Who can forget those little chimney sweeps frequenting the streets of Milan? This is the story of Romeo, a kind-hearted kid who offers himself as a payment to Luini when his sick father cannot provide money for medicine. At that time, children are sold to strangers to be slaves. Romeo becomes a chimney sweep and meets up with a group of kids expert in the trade, the Black Brothers. In the book, I think the protagonist is named Giorgio. I'm trying to secure a copy of the original manuscript online, but it seems like the new graphic novel edition is the only version available.  :(  But, no matter! It's a graphic novel anyway and I'm actually on a GN binge right now.


2. WMT title: Remi, Nobody's Girl
Book title: Sans Famille/ Nobody's Boy by Hector Malot
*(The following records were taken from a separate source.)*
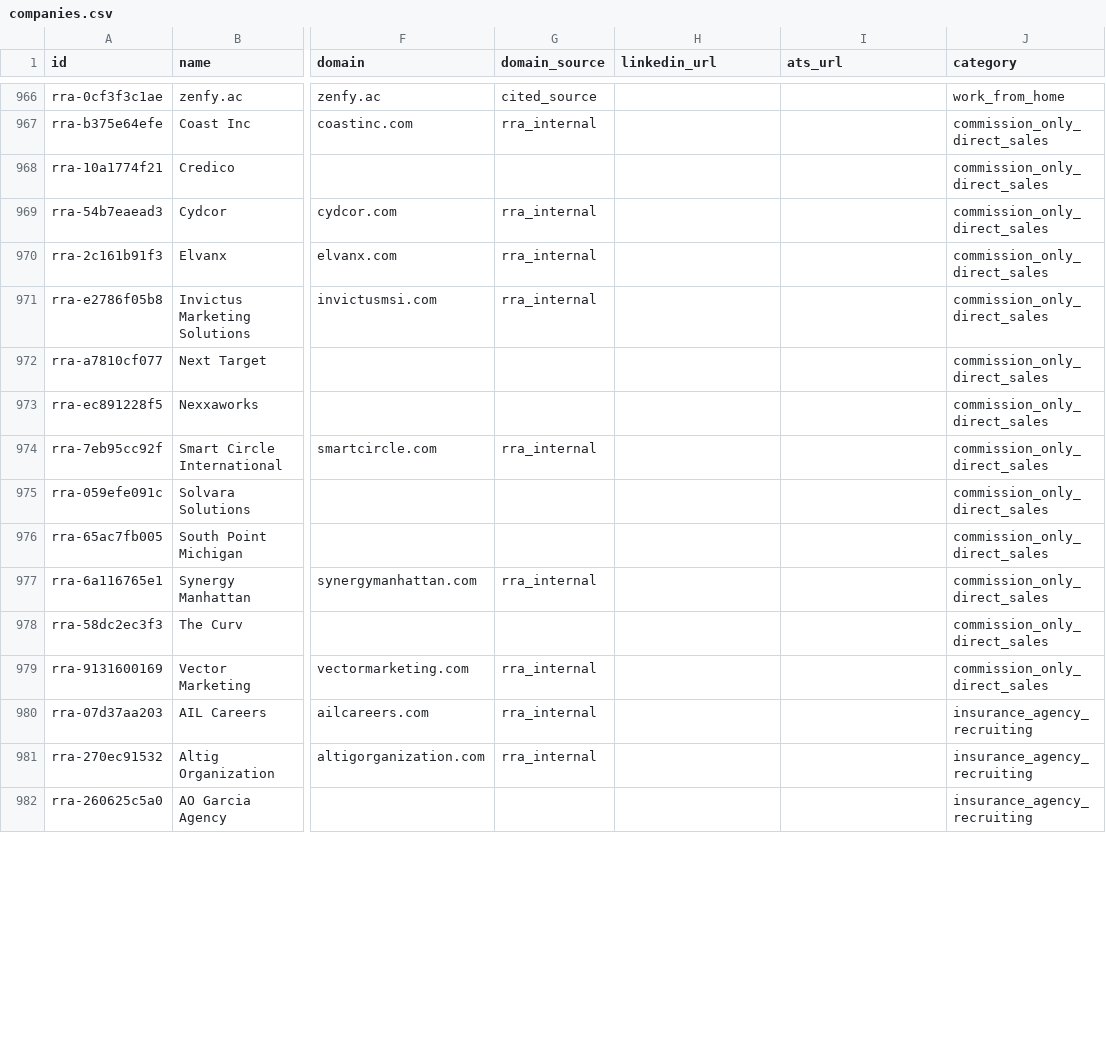
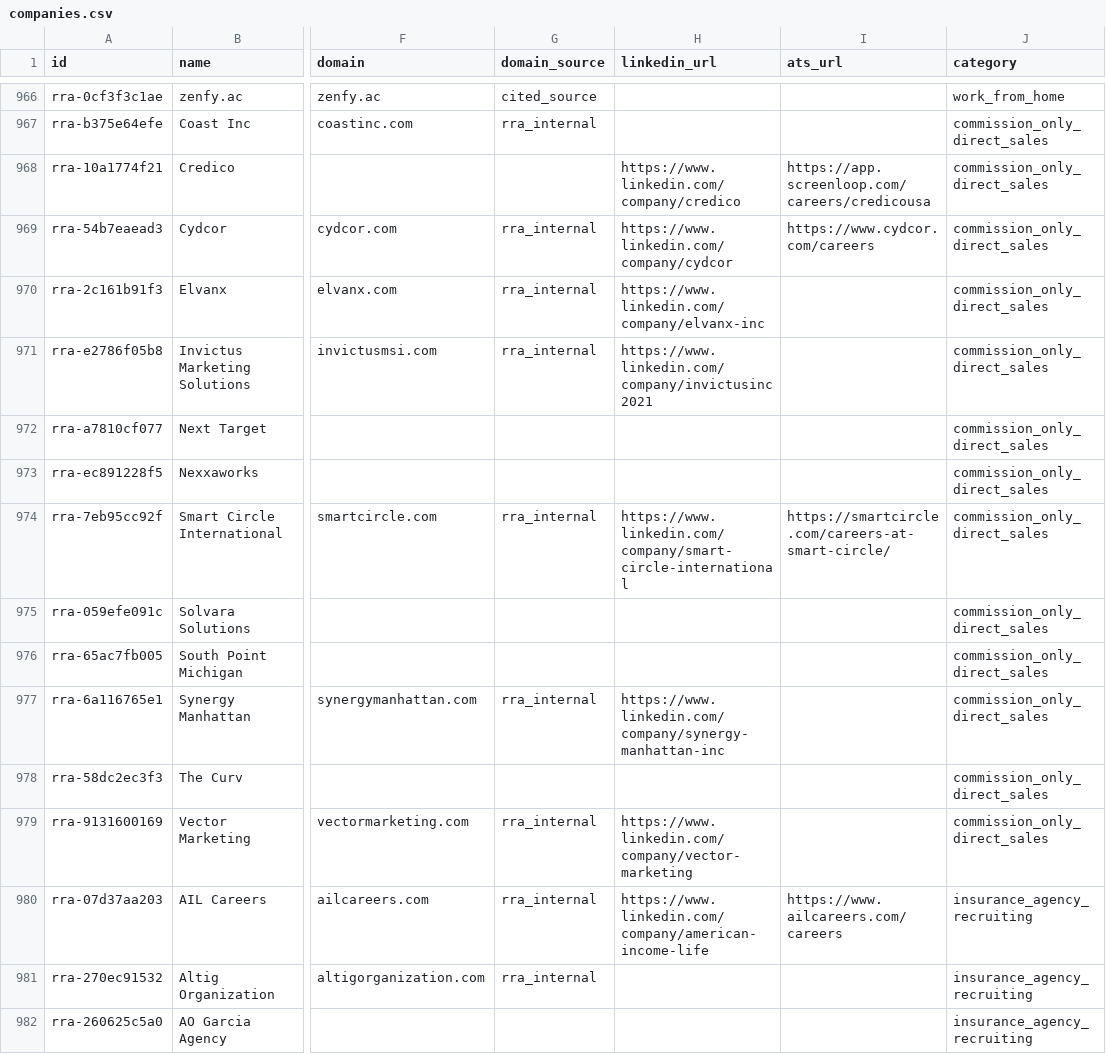
Before and after one commit to OfficialRRA/job-scam-companies, a CSV file: data/companies.csv, drawn as a sheet; only a part is shown, gaps mark what is left out; the diff covers the shown part only; the diff names each change by its address in the sheet, - before the commit and + after, or states it on an @@ line.

```diff
--- a/data/companies.csv
+++ b/data/companies.csv
-H968 (linkedin_url): (empty)
+H968 (linkedin_url): https://www.linkedin.com/company/credico
-I968 (ats_url): (empty)
+I968 (ats_url): https://app.screenloop.com/careers/credicousa
-H969 (linkedin_url): (empty)
+H969 (linkedin_url): https://www.linkedin.com/company/cydcor
-I969 (ats_url): (empty)
+I969 (ats_url): https://www.cydcor.com/careers
-H970 (linkedin_url): (empty)
+H970 (linkedin_url): https://www.linkedin.com/company/elvanx-inc
-H971 (linkedin_url): (empty)
+H971 (linkedin_url): https://www.linkedin.com/company/invictusinc2021
-H974 (linkedin_url): (empty)
+H974 (linkedin_url): https://www.linkedin.com/company/smart-circle-international
-I974 (ats_url): (empty)
+I974 (ats_url): https://smartcircle.com/careers-at-smart-circle/
-H977 (linkedin_url): (empty)
+H977 (linkedin_url): https://www.linkedin.com/company/synergy-manhattan-inc
-H979 (linkedin_url): (empty)
+H979 (linkedin_url): https://www.linkedin.com/company/vector-marketing
-H980 (linkedin_url): (empty)
+H980 (linkedin_url): https://www.linkedin.com/company/american-income-life
-I980 (ats_url): (empty)
+I980 (ats_url): https://www.ailcareers.com/careers
```
Also changed, not shown: 34 edited cells elsewhere in this file, 6 other files.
Photobucket

That's right: the original protagonist is a he. I know there's another cartoon that's more faithful to the book, but I've grown way too fond of this French girl Remi. I don't remember much about this anime, except that she's looking for her real mother after she finds out that she's only adopted, she meets a group of kids that are coerced to work by a bad guy (I find this quite similar to Romeo's Blue Skies), and then...I don't know, there's some kind of love story there with the boy named Mattia. I have the Ebook version of the novel but I haven't  finished it yet; reading the friendship between Remi and Mattia in it made me think that the Japanese desperately wanted to insert some romantic subplot into the story. Anyhoo, Fullybooked doesn't have a copy of this, so maybe I'll just be content with the electronic version.

3. WMT title: My Daddy Long Legs/ Judy Abbott
Book title: Daddy Long Legs by Jean Webster

Photobucket

This is one of my favorites because it has a character I can truly resonate with (seconding only to Jo March of Little Women). Our common denominator is the desire to be a writer someday. :) I've already read the book and I think the cartoon is very faithful to it. It's a little more detailed because the book's content are only Judy's letters, but overall they have the same feel. My Daddy Long Legs is the story of an orphan girl who's granted a scholarship to an exclusive girl's college after a mysterious benefactor sees a potential in her of being a writer.

4. WMT title: A Dog of Flanders
Book title: A Dog of Flanders by Marie Louise de la Ramée

Photobucket

Nello and Patrashe's story is perhaps one of the saddest among the WMT titles. Just thinking about the ending reminds me how I wept loudly as a kid before going to school, ruining my well-powdered face with tears while watching the last episode. It's so heartbreaking. :( A Dog of Flanders is about Nello, a young boy who helps his grandfather sell milk in town in order to earn money. Patrashe pulls the dogcart of milk to assist Nello.


4. WMT title: The Trapp Family Story
Book title: The Story of the Trapp Family Singerrs by Maria Augusta Trapp


Photobucket

Who doesn't know what this story is all about? Anyone who's heard of The Sound of Music would be familiar with the Trapp family. I didn't know that the book is a memoir until I saw the name of the author, but a friend who already read this said it was a bit fictionalized. That didn't diminish my excitement, though. I stumbled upon a copy of this in the Tutuban branch of National Book Store recently. I'll definitely come back to purchase it, I know it will be worth it. :)

No comments:

Post a Comment